(Stored data)
Start of Block
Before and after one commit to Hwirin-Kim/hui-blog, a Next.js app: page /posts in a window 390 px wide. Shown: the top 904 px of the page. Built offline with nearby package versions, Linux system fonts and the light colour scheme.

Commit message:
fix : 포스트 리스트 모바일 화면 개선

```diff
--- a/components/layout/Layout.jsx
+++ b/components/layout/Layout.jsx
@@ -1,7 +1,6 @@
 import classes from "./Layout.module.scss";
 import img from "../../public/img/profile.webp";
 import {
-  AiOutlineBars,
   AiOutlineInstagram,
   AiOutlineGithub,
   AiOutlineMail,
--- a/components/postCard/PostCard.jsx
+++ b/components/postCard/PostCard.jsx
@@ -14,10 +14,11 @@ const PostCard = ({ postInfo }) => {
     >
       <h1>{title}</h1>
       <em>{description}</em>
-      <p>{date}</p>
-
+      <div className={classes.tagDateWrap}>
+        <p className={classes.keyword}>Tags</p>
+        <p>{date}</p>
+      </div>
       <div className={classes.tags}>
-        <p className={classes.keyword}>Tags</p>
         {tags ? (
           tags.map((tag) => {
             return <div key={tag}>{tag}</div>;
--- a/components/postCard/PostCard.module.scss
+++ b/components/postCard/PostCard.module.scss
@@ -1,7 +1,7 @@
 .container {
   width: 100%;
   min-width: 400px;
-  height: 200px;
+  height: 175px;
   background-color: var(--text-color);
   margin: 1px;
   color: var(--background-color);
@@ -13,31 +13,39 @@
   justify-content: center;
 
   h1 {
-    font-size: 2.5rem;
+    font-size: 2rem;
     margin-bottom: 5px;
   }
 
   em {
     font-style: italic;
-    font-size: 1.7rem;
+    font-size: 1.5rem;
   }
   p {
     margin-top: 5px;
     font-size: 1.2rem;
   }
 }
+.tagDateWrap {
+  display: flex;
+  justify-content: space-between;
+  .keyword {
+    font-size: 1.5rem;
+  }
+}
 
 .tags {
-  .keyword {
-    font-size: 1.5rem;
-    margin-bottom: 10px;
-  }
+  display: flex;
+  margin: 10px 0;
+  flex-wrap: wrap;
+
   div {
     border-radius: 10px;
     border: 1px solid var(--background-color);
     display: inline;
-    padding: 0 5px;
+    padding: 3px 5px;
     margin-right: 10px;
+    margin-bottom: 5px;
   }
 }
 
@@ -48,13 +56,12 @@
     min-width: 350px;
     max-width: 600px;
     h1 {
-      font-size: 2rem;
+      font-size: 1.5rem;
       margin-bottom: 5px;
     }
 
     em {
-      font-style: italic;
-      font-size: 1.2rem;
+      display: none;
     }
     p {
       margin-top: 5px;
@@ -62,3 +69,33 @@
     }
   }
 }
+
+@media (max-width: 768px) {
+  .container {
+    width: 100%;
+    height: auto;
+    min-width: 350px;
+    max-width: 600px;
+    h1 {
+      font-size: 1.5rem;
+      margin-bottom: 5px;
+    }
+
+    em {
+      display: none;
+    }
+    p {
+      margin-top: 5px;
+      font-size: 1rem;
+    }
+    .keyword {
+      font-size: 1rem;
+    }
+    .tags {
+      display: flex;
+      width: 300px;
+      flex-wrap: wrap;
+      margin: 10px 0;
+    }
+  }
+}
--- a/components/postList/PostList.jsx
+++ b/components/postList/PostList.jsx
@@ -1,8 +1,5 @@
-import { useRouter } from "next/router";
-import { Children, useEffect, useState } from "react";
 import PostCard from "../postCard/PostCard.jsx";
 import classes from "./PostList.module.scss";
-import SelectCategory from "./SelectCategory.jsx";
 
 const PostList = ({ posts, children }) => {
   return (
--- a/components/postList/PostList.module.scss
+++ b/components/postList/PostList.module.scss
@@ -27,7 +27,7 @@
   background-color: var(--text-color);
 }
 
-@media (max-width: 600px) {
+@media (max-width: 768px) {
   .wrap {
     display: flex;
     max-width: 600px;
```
End of Block
What the exercise asks -
Every entry that appears above should be duplicated exactly.

Response -
Before and after one commit to Hwirin-Kim/hui-blog, a Next.js app: page /posts in a window 390 px wide. Shown: the top 904 px of the page. Built offline with nearby package versions, Linux system fonts and the light colour scheme.

Commit message:
fix : 포스트 리스트 모바일 화면 개선

```diff
--- a/components/layout/Layout.jsx
+++ b/components/layout/Layout.jsx
@@ -1,7 +1,6 @@
 import classes from "./Layout.module.scss";
 import img from "../../public/img/profile.webp";
 import {
-  AiOutlineBars,
   AiOutlineInstagram,
   AiOutlineGithub,
   AiOutlineMail,
--- a/components/postCard/PostCard.jsx
+++ b/components/postCard/PostCard.jsx
@@ -14,10 +14,11 @@ const PostCard = ({ postInfo }) => {
     >
       <h1>{title}</h1>
       <em>{description}</em>
-      <p>{date}</p>
-
+      <div className={classes.tagDateWrap}>
+        <p className={classes.keyword}>Tags</p>
+        <p>{date}</p>
+      </div>
       <div className={classes.tags}>
-        <p className={classes.keyword}>Tags</p>
         {tags ? (
           tags.map((tag) => {
             return <div key={tag}>{tag}</div>;
--- a/components/postCard/PostCard.module.scss
+++ b/components/postCard/PostCard.module.scss
@@ -1,7 +1,7 @@
 .container {
   width: 100%;
   min-width: 400px;
-  height: 200px;
+  height: 175px;
   background-color: var(--text-color);
   margin: 1px;
   color: var(--background-color);
@@ -13,31 +13,39 @@
   justify-content: center;
 
   h1 {
-    font-size: 2.5rem;
+    font-size: 2rem;
     margin-bottom: 5px;
   }
 
   em {
     font-style: italic;
-    font-size: 1.7rem;
+    font-size: 1.5rem;
   }
   p {
     margin-top: 5px;
     font-size: 1.2rem;
   }
 }
+.tagDateWrap {
+  display: flex;
+  justify-content: space-between;
+  .keyword {
+    font-size: 1.5rem;
+  }
+}
 
 .tags {
-  .keyword {
-    font-size: 1.5rem;
-    margin-bottom: 10px;
-  }
+  display: flex;
+  margin: 10px 0;
+  flex-wrap: wrap;
+
   div {
     border-radius: 10px;
     border: 1px solid var(--background-color);
     display: inline;
-    padding: 0 5px;
+    padding: 3px 5px;
     margin-right: 10px;
+    margin-bottom: 5px;
   }
 }
 
@@ -48,13 +56,12 @@
     min-width: 350px;
     max-width: 600px;
     h1 {
-      font-size: 2rem;
+      font-size: 1.5rem;
       margin-bottom: 5px;
     }
 
     em {
-      font-style: italic;
-      font-size: 1.2rem;
+      display: none;
     }
     p {
       margin-top: 5px;
@@ -62,3 +69,33 @@
     }
   }
 }
+
+@media (max-width: 768px) {
+  .container {
+    width: 100%;
+    height: auto;
+    min-width: 350px;
+    max-width: 600px;
+    h1 {
+      font-size: 1.5rem;
+      margin-bottom: 5px;
+    }
+
+    em {
+      display: none;
+    }
+    p {
+      margin-top: 5px;
+      font-size: 1rem;
+    }
+    .keyword {
+      font-size: 1rem;
+    }
+    .tags {
+      display: flex;
+      width: 300px;
+      flex-wrap: wrap;
+      margin: 10px 0;
+    }
+  }
+}
--- a/components/postList/PostList.jsx
+++ b/components/postList/PostList.jsx
@@ -1,8 +1,5 @@
-import { useRouter } from "next/router";
-import { Children, useEffect, useState } from "react";
 import PostCard from "../postCard/PostCard.jsx";
 import classes from "./PostList.module.scss";
-import SelectCategory from "./SelectCategory.jsx";
 
 const PostList = ({ posts, children }) => {
   return (
--- a/components/postList/PostList.module.scss
+++ b/components/postList/PostList.module.scss
@@ -27,7 +27,7 @@
   background-color: var(--text-color);
 }
 
-@media (max-width: 600px) {
+@media (max-width: 768px) {
   .wrap {
     display: flex;
     max-width: 600px;
```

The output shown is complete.